Geordie: The Musical – and a Texas ex-pat’s journey home to South Shields

Geordie: The Musical is set in the 1890s on the banks of the Tyne.
Geordie: The Musical is set in the 1890s on the banks of the Tyne.

Andy Bogle is proud when people tell him he hasn’t lost his accent.

 More than 30 years after he settled in the US Lone Star State of Texas, he might still be the Garrick Street Kid but it’s without the cowboy cadences.

The play grew out of a desire to write about our culture and heritage.

The play grew out of a desire to write about our culture and heritage.

 But even his speech reflects the evolution, over the years, of our Tyneside vernacular.

 “The dialect that we speak here was largely beaten out of us when we were kids, which is a shame,” he says, “Our dialect is older than the English language and it would be a pity if we lost it.”

 It’s this love of words, and of his roots, that have most recently been bringing Andy, 67, back to his home town of South Shields for a fascinating project with the Customs House theatre, to capture, on stage, the sights and sounds of traditional Tyneside culture.

Geordie: The Musical, which premiers at the Mill Dam venue at the end of August, has been written by playwright Tom Kelly but is based on a story written by Andy and features traditional Northumbrian songs and music.

Andy outside what was - when he attended - the Marine and Technical College.

Andy outside what was - when he attended - the Marine and Technical College.

 “Two of the things that define us as Geordies are our dialect and our music,” says Andy.

 “As far as I know, we have the largest anthology of local music anywhere in Britain. The music and songs that were written in the 19th century, especially – so many of which are so lyrical, so humorous – capture the unique culture we have up here.”

 Andy’s story, from which the musical is taken, is set in the 1890s and centres on a couple, Bella and James, and their daughter Maggie, who run a pub on the banks of the Tyne.

 It grew out of what was originally a conversation with his son, a film-maker, around the idea of a movie about Geordie culture, but was eventually pitched to – and taken up by – the Custom House’s executive director, Ray Spencer, as a play.

With Sir Ken Gibson, head of Harton Technology College, originally the Boys' Grammar School.

With Sir Ken Gibson, head of Harton Technology College, originally the Boys' Grammar School.

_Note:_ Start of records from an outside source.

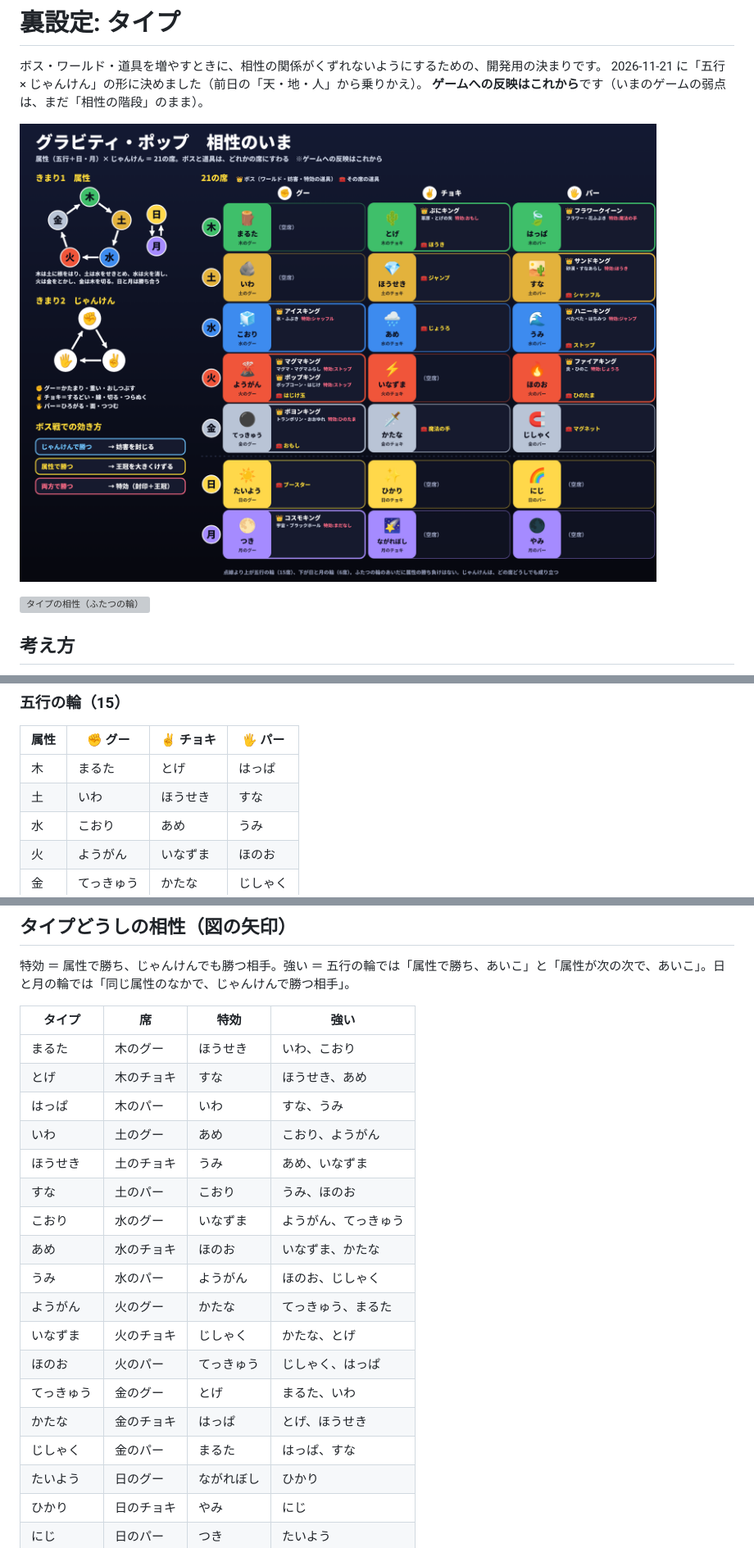
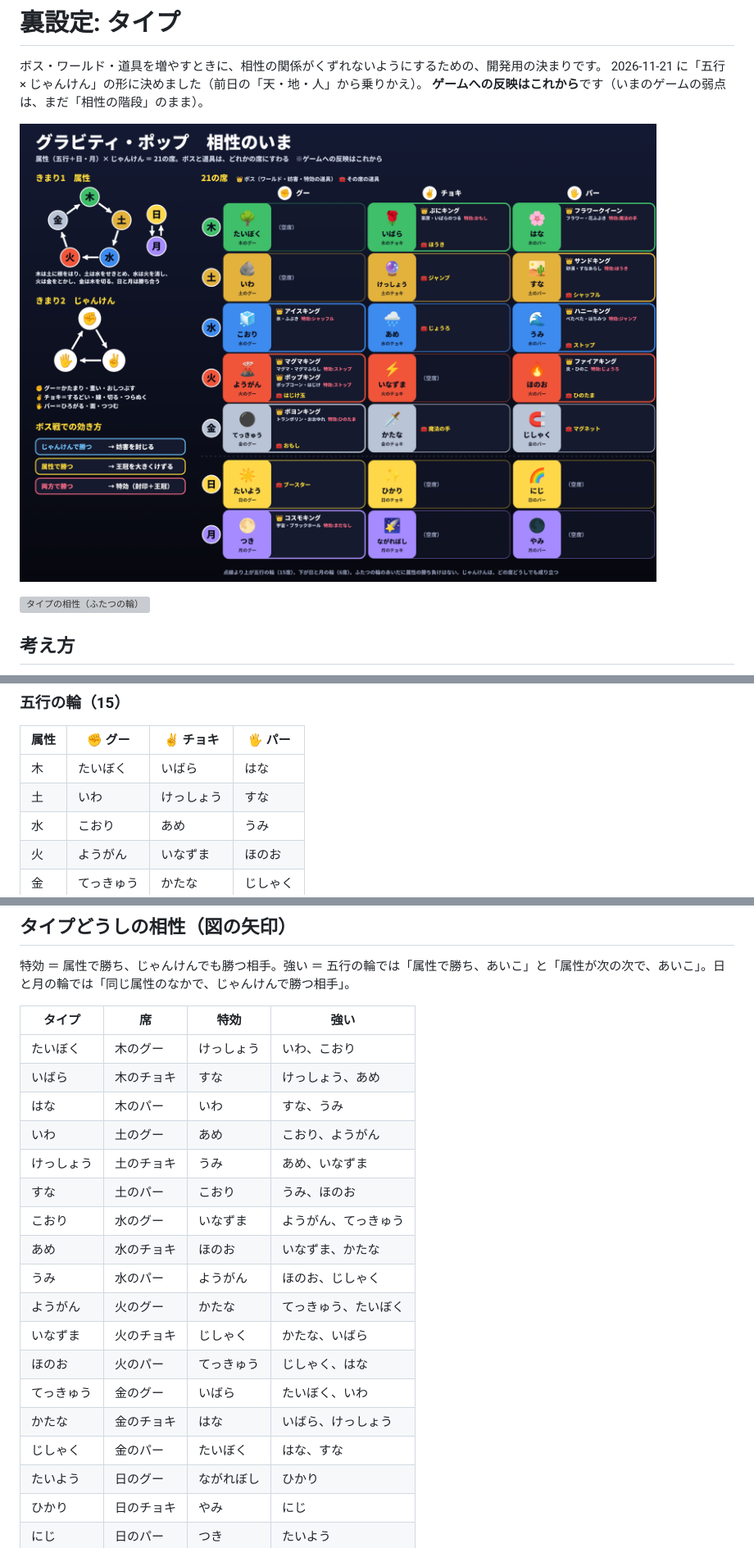
Before and after one commit to Saaiya-chan/gravity-tetris, a Markdown page: docs/TYPES.md, 3 parts joined by grey strips. Shown at 82% size. Drawn GitHub-style; pictures changed too: docs/img/aisho-now.png; grey boxes are pictures that could not be loaded.

Commit message:
タイプ名: 木の行を たいぼく・いばら・はな に。土のチョキは けっしょう（ゲームの宝石と区別）
Co-Authored-By: Claude Fable 5.2 <noreply@anthropic.com>
Claude-Session: https://claude.ai/code/session_01Jx8W7Bfa7gRdZfPqLKRDKj

```diff
--- a/docs/TYPES.md
+++ b/docs/TYPES.md
@@ -52,8 +52,8 @@
 
 | 属性 | ✊ グー | ✌️ チョキ | 🖐️ パー |
 |---|---|---|---|
-| 木 | まるた | とげ | はっぱ |
-| 土 | いわ | ほうせき | すな |
+| 木 | たいぼく | いばら | はな |
+| 土 | いわ | けっしょう | すな |
 | 水 | こおり | あめ | うみ |
 | 火 | ようがん | いなずま | ほのお |
 | 金 | てっきゅう | かたな | じしゃく |
@@ -73,21 +73,21 @@
 
 | タイプ | 席 | 特効 | 強い |
 |---|---|---|---|
-| まるた | 木のグー | ほうせき | いわ、こおり |
-| とげ | 木のチョキ | すな | ほうせき、あめ |
-| はっぱ | 木のパー | いわ | すな、うみ |
+| たいぼく | 木のグー | けっしょう | いわ、こおり |
+| いばら | 木のチョキ | すな | けっしょう、あめ |
+| はな | 木のパー | いわ | すな、うみ |
 | いわ | 土のグー | あめ | こおり、ようがん |
-| ほうせき | 土のチョキ | うみ | あめ、いなずま |
+| けっしょう | 土のチョキ | うみ | あめ、いなずま |
 | すな | 土のパー | こおり | うみ、ほのお |
 | こおり | 水のグー | いなずま | ようがん、てっきゅう |
 | あめ | 水のチョキ | ほのお | いなずま、かたな |
 | うみ | 水のパー | ようがん | ほのお、じしゃく |
-| ようがん | 火のグー | かたな | てっきゅう、まるた |
-| いなずま | 火のチョキ | じしゃく | かたな、とげ |
-| ほのお | 火のパー | てっきゅう | じしゃく、はっぱ |
-| てっきゅう | 金のグー | とげ | まるた、いわ |
-| かたな | 金のチョキ | はっぱ | とげ、ほうせき |
-| じしゃく | 金のパー | まるた | はっぱ、すな |
+| ようがん | 火のグー | かたな | てっきゅう、たいぼく |
+| いなずま | 火のチョキ | じしゃく | かたな、いばら |
+| ほのお | 火のパー | てっきゅう | じしゃく、はな |
+| てっきゅう | 金のグー | いばら | たいぼく、いわ |
+| かたな | 金のチョキ | はな | いばら、けっしょう |
+| じしゃく | 金のパー | たいぼく | はな、すな |
 | たいよう | 日のグー | ながれぼし | ひかり |
 | ひかり | 日のチョキ | やみ | にじ |
 | にじ | 日のパー | つき | たいよう |
```
Also changed, not shown: other parts of docs/TYPES.md (+11 -9 lines), 2 other files.
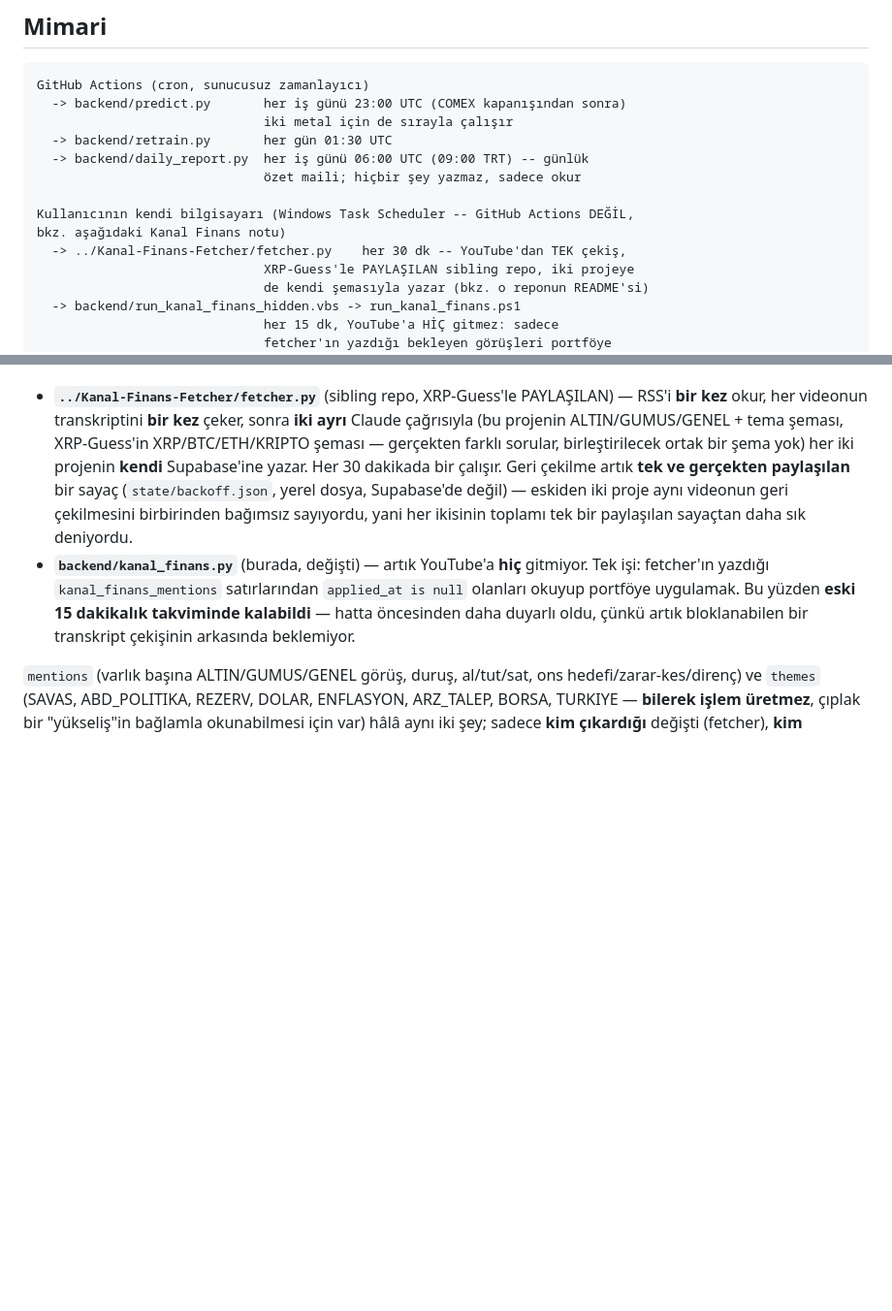
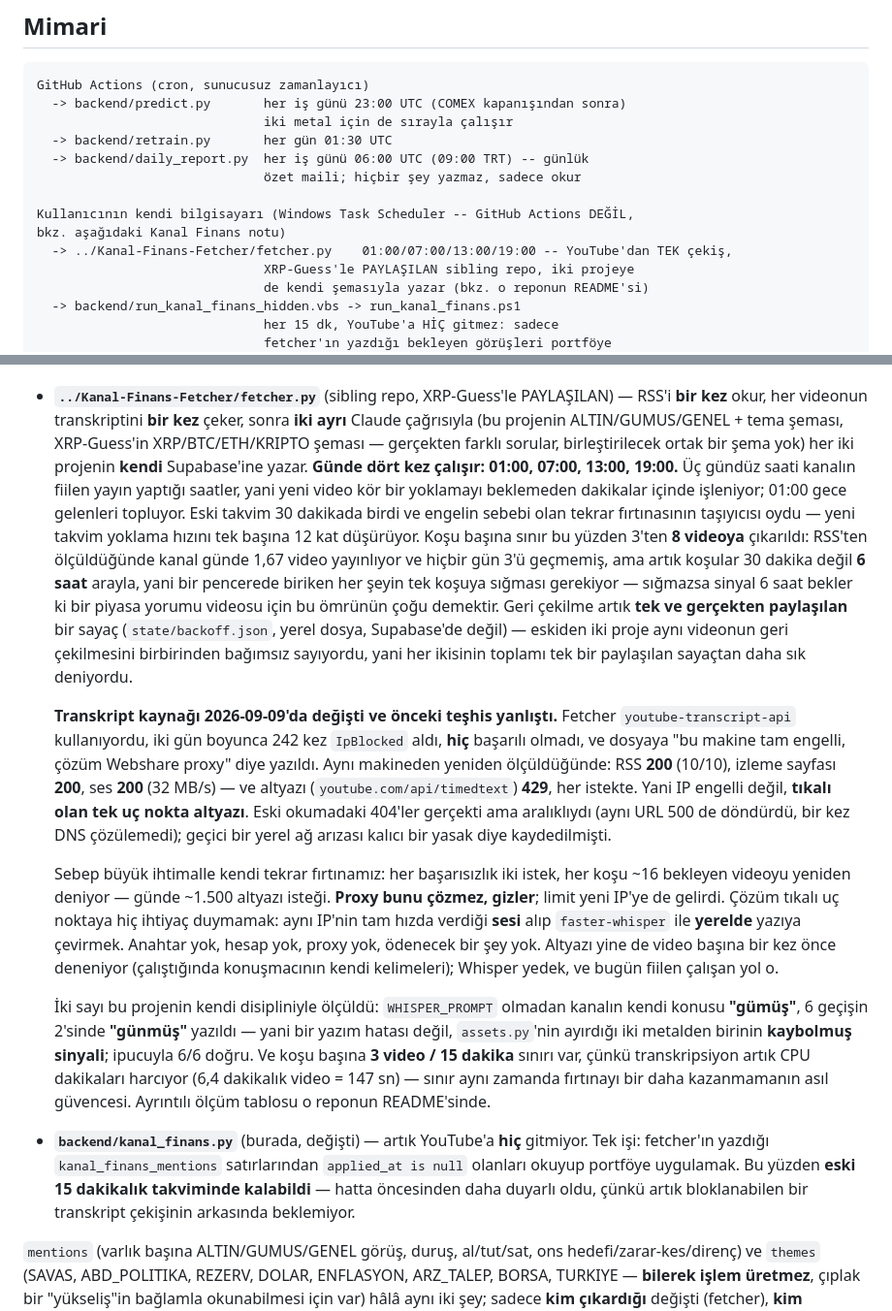
Before and after one commit to erdemdelibasi/XAU-Guess, a Markdown page: CLAUDE.md, 2 parts joined by grey strips. Shown at 97% size. GitHub-like rendering; blank space fills up the shorter version.

Commit message:
Correct the Kanal Finans block diagnosis and re-time the fetcher
The fetcher's transcript source changed, so the pipeline described here did
too. What this file (and the fetcher) asserted -- "this machine is blocked,
the fix is a Webshare proxy" -- was measured wrong on 2026-09-09: RSS, the
watch page and the audio endpoint all answer 200 from this IP, and only
YouTube's caption endpoint answers 429. The likely cause was our own retry
storm, ~1,500 caption requests a day against a channel that posts under two
videos a day, which a proxy would have hidden rather than removed.

The fetcher now takes the audio and transcribes it locally, so nothing in the
pipeline depends on the throttled endpoint. It runs at 01:00/07:00/13:00/19:00
instead of every 30 minutes -- the daytime slots are when the channel actually
publishes -- and its per-run cap rose 3 -> 8 because a 6-hour gap means
anything that misses a run waits most of the signal's useful life.

Nothing here reads a new column and no migration is needed; backend/ is
unchanged. kanal_finans.py keeps its own 15-minute schedule, since it only
reads rows the fetcher wrote and never touches YouTube.

Co-Authored-By: Claude Opus 5 <noreply@anthropic.com>

```diff
--- a/CLAUDE.md
+++ b/CLAUDE.md
@@ -20,7 +20,7 @@ GitHub Actions (cron, sunucusuz zamanlayıcı)
 
 Kullanıcının kendi bilgisayarı (Windows Task Scheduler -- GitHub Actions DEĞİL,
 bkz. aşağıdaki Kanal Finans notu)
-  -> ../Kanal-Finans-Fetcher/fetcher.py    her 30 dk -- YouTube'dan TEK çekiş,
+  -> ../Kanal-Finans-Fetcher/fetcher.py    01:00/07:00/13:00/19:00 -- YouTube'dan TEK çekiş,
                               XRP-Guess'le PAYLAŞILAN sibling repo, iki projeye
                               de kendi şemasıyla yazar (bkz. o reponun README'si)
   -> backend/run_kanal_finans_hidden.vbs -> run_kanal_finans.ps1
@@ -521,11 +521,47 @@ olabilir (kesin nedensellik iddia edilemez, ama zamanlama örtüşüyor).
   çeker, sonra **iki ayrı** Claude çağrısıyla (bu projenin ALTIN/GUMUS/GENEL +
   tema şeması, XRP-Guess'in XRP/BTC/ETH/KRIPTO şeması — gerçekten farklı
   sorular, birleştirilecek ortak bir şema yok) her iki projenin **kendi**
-  Supabase'ine yazar. Her 30 dakikada bir çalışır. Geri çekilme artık **tek
+  Supabase'ine yazar. **Günde dört kez çalışır: 01:00, 07:00, 13:00, 19:00.**
+  Üç gündüz saati kanalın fiilen yayın yaptığı saatler, yani yeni video kör bir
+  yoklamayı beklemeden dakikalar içinde işleniyor; 01:00 gece gelenleri
+  topluyor. Eski takvim 30 dakikada birdi ve engelin sebebi olan tekrar
+  fırtınasının taşıyıcısı oydu — yeni takvim yoklama hızını tek başına 12 kat
+  düşürüyor. Koşu başına sınır bu yüzden 3'ten **8 videoya** çıkarıldı: RSS'ten
+  ölçüldüğünde kanal günde 1,67 video yayınlıyor ve hiçbir gün 3'ü geçmemiş,
+  ama artık koşular 30 dakika değil **6 saat** arayla, yani bir pencerede biriken
+  her şeyin tek koşuya sığması gerekiyor — sığmazsa sinyal 6 saat bekler ki bir
+  piyasa yorumu videosu için bu ömrünün çoğu demektir. Geri çekilme artık **tek
   ve gerçekten paylaşılan** bir sayaç (`state/backoff.json`, yerel dosya,
   Supabase'de değil) — eskiden iki proje aynı videonun geri çekilmesini
   birbirinden bağımsız sayıyordu, yani her ikisinin toplamı tek bir paylaşılan
   sayaçtan daha sık deniyordu.
+
+  **Transkript kaynağı 2026-09-09'da değişti ve önceki teşhis yanlıştı.**
+  Fetcher `youtube-transcript-api` kullanıyordu, iki gün boyunca 242 kez
+  `IpBlocked` aldı, **hiç** başarılı olmadı, ve dosyaya "bu makine tam engelli,
+  çözüm Webshare proxy" diye yazıldı. Aynı makineden yeniden ölçüldüğünde:
+  RSS **200** (10/10), izleme sayfası **200**, ses **200** (32 MB/s) — ve
+  altyazı (`youtube.com/api/timedtext`) **429**, her istekte. Yani IP engelli
+  değil, **tıkalı olan tek uç nokta altyazı**. Eski okumadaki 404'ler gerçekti
+  ama aralıklıydı (aynı URL 500 de döndürdü, bir kez DNS çözülemedi); geçici
+  bir yerel ağ arızası kalıcı bir yasak diye kaydedilmişti.
+
+  Sebep büyük ihtimalle kendi tekrar fırtınamız: her başarısızlık iki istek,
+  her koşu ~16 bekleyen videoyu yeniden deniyor — günde ~1.500 altyazı isteği.
+  **Proxy bunu çözmez, gizler**; limit yeni IP'ye de gelirdi. Çözüm tıkalı uç
+  noktaya hiç ihtiyaç duymamak: aynı IP'nin tam hızda verdiği **sesi** alıp
+  `faster-whisper` ile **yerelde** yazıya çevirmek. Anahtar yok, hesap yok,
+  proxy yok, ödenecek bir şey yok. Altyazı yine de video başına bir kez önce
+  deneniyor (çalıştığında konuşmacının kendi kelimeleri); Whisper yedek, ve
+  bugün fiilen çalışan yol o.
+
+  İki sayı bu projenin kendi disipliniyle ölçüldü: `WHISPER_PROMPT` olmadan
+  kanalın kendi konusu **"gümüş"**, 6 geçişin 2'sinde **"günmüş"** yazıldı —
+  yani bir yazım hatası değil, `assets.py`'nin ayırdığı iki metalden birinin
+  **kaybolmuş sinyali**; ipucuyla 6/6 doğru. Ve koşu başına **3 video /
+  15 dakika** sınırı var, çünkü transkripsiyon artık CPU dakikaları harcıyor
+  (6,4 dakikalık video = 147 sn) — sınır aynı zamanda fırtınayı bir daha
+  kazanmamanın asıl güvencesi. Ayrıntılı ölçüm tablosu o reponun README'sinde.
 - **`backend/kanal_finans.py`** (burada, değişti) — artık YouTube'a **hiç**
   gitmiyor. Tek işi: fetcher'ın yazdığı `kanal_finans_mentions` satırlarından
   `applied_at is null` olanları okuyup portföye uygulamak. Bu yüzden **eski
```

 “I’ve always been interested in the theatre,” says Andy, who is actually on the board of the theatre venue where he and his wife, Pegge, (CORRECT) live, in the small community of Brenham, near Independence, in Texas’s Washington County, where he has a business making stylish wooden furniture.

 “I think there’s already a certain amount of creativity in the woodwork I do,” he says. “And you’ve always been a good writer,” pipes up Pegge.

 “Since I came up with the idea, I’ve certainly never doubted it,” he says, and when people ask him why he’s doing it, he points to two things.

 Born and brought-up in Garrick Street in Shields, one is all the hours he used to spend at the Mill Dam with those books from the Ian Allan series, so popular with small boys for identifying everything from ships to trains.

Andy returning to the Mill Dam where he used to spend hours with his Ian Allan books.

Andy returning to the Mill Dam where he used to spend hours with his Ian Allan books.

 The other is Middle Docks, where his father, Bob, worked as a fitter and store keeper, and where his grandfather also worked, as did other members of the family, like his aunt and uncle who ran the canteen.

 “I can remember whaling ships like the Southern Harvester coming in and going aboard it with my dad.

 “So there are a lot of my roots tied up in this,” he says. “And pride too. It’s like when you have been away for a little while and you come back and see things like the lighthouse, and the fish quay, and there’s that sense of being ‘home’.”

 After studying at the old Boys’ Grammar School in Shields and at the Marine and Technical College, Andy’s early jobs took him into land surveying for the old Tyne Improvement Commission and then into the North Sea as a hydrographic surveyor. After much travelling, he eventually ended up in the oil and gas industry in Houston, Texas, until retirement.

 This new direction that his life is taking, into the theatre, is a thrill – though made sad by the sudden death, in May, of Jackie Fielding, who was to have directed the play, although he feels sure of her blessing, he says, on Jamie Brown, who is directing instead, and on musical director Michael Turnbull.

 He and Pegge, and friends, are underwriting the production, but there’s no profit motive.

Outside the Customs House which will stage Andy's musical later this summer.

Outside the Customs House which will stage Andy's musical later this summer.

 “If it puts some money into the Customs House’s coffers, then all well and good,” he says. “It’s not an ego trip.”

l Geordie: The Musical runs at the Customs House at the Mill Dam from August 21 to September 5. Ticket prices begin at £10. Visit www.customshouse.co.uk or telephone 0191 4541234.

Andy in the backlane of Garrick Street, where he grew-up

Andy in the backlane of Garrick Street, where he grew-up